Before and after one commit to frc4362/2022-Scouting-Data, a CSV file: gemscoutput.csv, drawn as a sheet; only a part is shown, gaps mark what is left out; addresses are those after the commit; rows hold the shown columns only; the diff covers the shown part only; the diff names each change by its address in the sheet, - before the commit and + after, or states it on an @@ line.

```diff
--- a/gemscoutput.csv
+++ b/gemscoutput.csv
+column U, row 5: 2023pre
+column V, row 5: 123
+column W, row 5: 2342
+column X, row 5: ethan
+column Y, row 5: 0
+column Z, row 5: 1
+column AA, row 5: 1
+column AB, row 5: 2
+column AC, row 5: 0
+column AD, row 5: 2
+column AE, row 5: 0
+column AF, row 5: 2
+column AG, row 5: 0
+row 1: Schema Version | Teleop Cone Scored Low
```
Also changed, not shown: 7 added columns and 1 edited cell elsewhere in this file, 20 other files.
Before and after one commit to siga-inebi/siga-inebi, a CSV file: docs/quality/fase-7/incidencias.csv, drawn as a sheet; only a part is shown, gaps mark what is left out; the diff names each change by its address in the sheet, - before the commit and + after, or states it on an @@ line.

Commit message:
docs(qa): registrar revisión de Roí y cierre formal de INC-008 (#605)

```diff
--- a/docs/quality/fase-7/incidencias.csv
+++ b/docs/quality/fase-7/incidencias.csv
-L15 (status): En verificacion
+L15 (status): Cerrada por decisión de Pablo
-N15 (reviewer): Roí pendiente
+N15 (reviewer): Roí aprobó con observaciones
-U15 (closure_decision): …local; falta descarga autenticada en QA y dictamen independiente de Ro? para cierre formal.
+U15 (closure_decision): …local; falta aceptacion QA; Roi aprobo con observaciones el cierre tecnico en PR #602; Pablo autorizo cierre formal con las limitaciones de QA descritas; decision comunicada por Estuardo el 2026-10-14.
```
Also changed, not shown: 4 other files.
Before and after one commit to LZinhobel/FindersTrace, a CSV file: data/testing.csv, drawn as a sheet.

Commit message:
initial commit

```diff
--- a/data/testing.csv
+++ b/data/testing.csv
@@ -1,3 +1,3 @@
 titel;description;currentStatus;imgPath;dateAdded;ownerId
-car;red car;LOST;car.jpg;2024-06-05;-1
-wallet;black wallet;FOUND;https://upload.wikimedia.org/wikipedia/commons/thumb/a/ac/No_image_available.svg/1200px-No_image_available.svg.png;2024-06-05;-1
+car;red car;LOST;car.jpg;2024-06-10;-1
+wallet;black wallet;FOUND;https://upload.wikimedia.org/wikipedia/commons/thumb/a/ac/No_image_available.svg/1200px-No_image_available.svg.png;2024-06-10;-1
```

········

**Aim of the task**
Wherever "observaciones" occurs in the entries above, copy the line it sits on.

**Exercise output**
+N15 (reviewer): Roí aprobó con observaciones
+U15 (closure_decision): …local; falta aceptacion QA; Roi aprobo con observaciones el cierre tecnico en PR #602; Pablo autorizo cierre formal con las limitaciones de QA descritas; decision comunicada por Estuardo el 2026-10-14.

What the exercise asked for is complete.